The triangle OMN has vertices on the axes with whole number co-ordinates. How many points with whole number coordinates are there on the hypotenuse MN?

Here is a solitaire type environment for you to experiment with. Which targets can you reach?

The whole set of tiles is used to make a square. This has a green and blue border. There are no green or blue tiles anywhere in the square except on this border. How many tiles are there in the set?

Some puzzles requiring no knowledge of knot theory, just a careful inspection of the patterns. A glimpse of the classification of knots and a little about prime knots, crossing numbers and. . . .

Show that all pentagonal numbers are one third of a triangular number.

A cyclist and a runner start off simultaneously around a race track each going at a constant speed. The cyclist goes all the way around and then catches up with the runner. He then instantly turns. . . .

Imagine a large cube made from small red cubes being dropped into a pot of yellow paint. How many of the small cubes will have yellow paint on their faces?

An irregular tetrahedron is composed of four different triangles. Can such a tetrahedron be constructed where the side lengths are 4, 5, 6, 7, 8 and 9 units of length?

Square numbers can be represented as the sum of consecutive odd numbers. What is the sum of 1 + 3 + ..... + 149 + 151 + 153?

The aim of the game is to slide the green square from the top right hand corner to the bottom left hand corner in the least number of moves.

Choose a couple of the sequences. Try to picture how to make the next, and the next, and the next... Can you describe your reasoning?

Three frogs hopped onto the table. A red frog on the left a green in the middle and a blue frog on the right.
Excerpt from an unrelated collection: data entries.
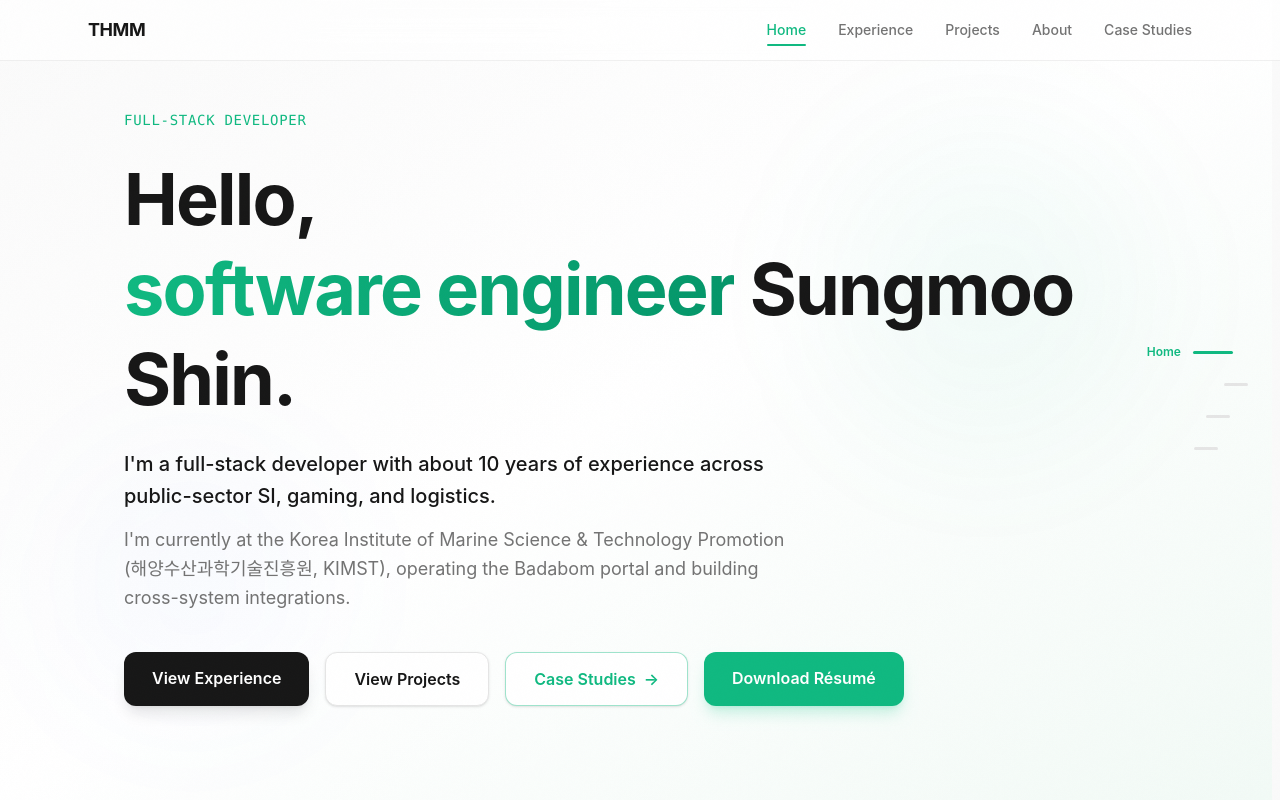
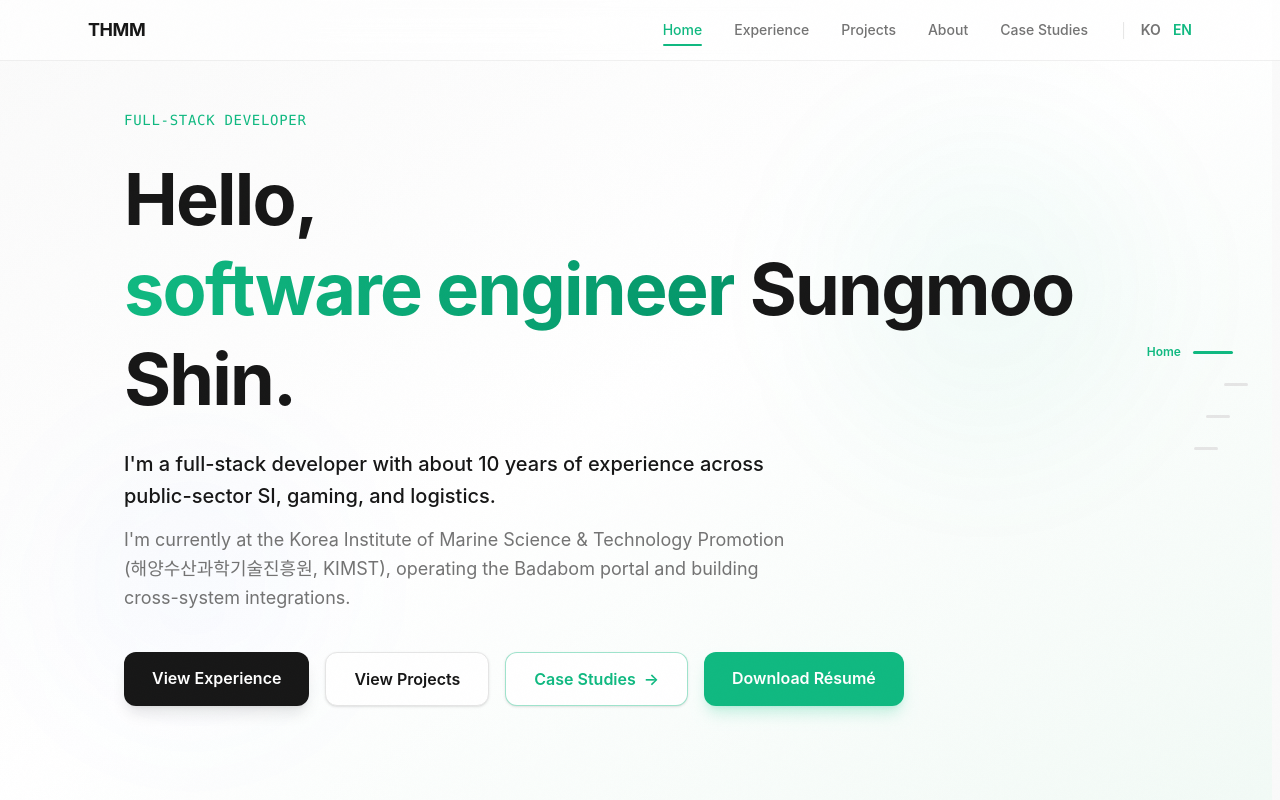
Before and after one commit to ongsi2/thmm, a Next.js app: page /en in a window 1280 px wide. Shown: the top 800 px of the page. Built offline with nearby package versions, Linux system fonts and the light colour scheme; a web font is replaced by a local one.

Commit message:
feat(i18n): add KO/EN toggle in top nav

```diff
--- a/app/[locale]/page.tsx
+++ b/app/[locale]/page.tsx
@@ -3,6 +3,7 @@
 import Link from 'next/link';
 import { useState, useEffect } from 'react';
 import { useTranslations } from 'next-intl';
+import LanguageToggle from '../_components/LanguageToggle';
 import ProjectsList from '../_components/ProjectsList';
 
 export default function Home() {
@@ -153,6 +154,7 @@ export default function Home() {
             >
               {tNav('caseStudies')}
             </Link>
+            <LanguageToggle />
           </div>
         </div>
       </nav>
--- /dev/null
+++ b/app/_components/LanguageToggle.tsx
@@ -0,0 +1,40 @@
+'use client';
+
+import { useLocale } from 'next-intl';
+import { Link, usePathname } from '@/i18n/navigation';
+
+const LOCALES = [
+  { code: 'ko' as const, label: 'KO', aria: '한국어로 보기' },
+  { code: 'en' as const, label: 'EN', aria: 'View in English' },
+];
+
+export default function LanguageToggle() {
+  const currentLocale = useLocale();
+  const pathname = usePathname();
+
+  return (
+    <div className="flex items-center gap-3">
+      <span aria-hidden className="text-[var(--color-border)]">│</span>
+      {LOCALES.map((loc) => {
+        const isActive = loc.code === currentLocale;
+        return (
+          <Link
+            key={loc.code}
+            href={pathname}
+            locale={loc.code}
+            aria-label={loc.aria}
+            aria-current={isActive ? 'true' : undefined}
+            hrefLang={loc.code}
+            className={`relative py-1 spring text-sm font-semibold ${
+              isActive
+                ? 'text-[var(--color-accent)]'
+                : 'text-[var(--color-text-muted)] hover:text-[var(--color-primary)]'
+            }`}
+          >
+            {loc.label}
+          </Link>
+        );
+      })}
+    </div>
+  );
+}
```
Then frogs started jumping randomly over any adjacent frog. Is it possible for them to. . . .

A game for 2 players. Can be played online. One player has 1 red counter, the other has 4 blue. The red counter needs to reach the other side, and the blue needs to trap the red.

This article for teachers discusses examples of problems in which there is no obvious method but in which children can be encouraged to think deeply about the context and extend their ability to. . . .

Euler discussed whether or not it was possible to stroll around Koenigsberg crossing each of its seven bridges exactly once. Experiment with different numbers of islands and bridges.

A Hamiltonian circuit is a continuous path in a graph that passes through each of the vertices exactly once and returns to the start. How many Hamiltonian circuits can you find in these graphs?

Slide the pieces to move Khun Phaen past all the guards into the position on the right from which he can escape to freedom.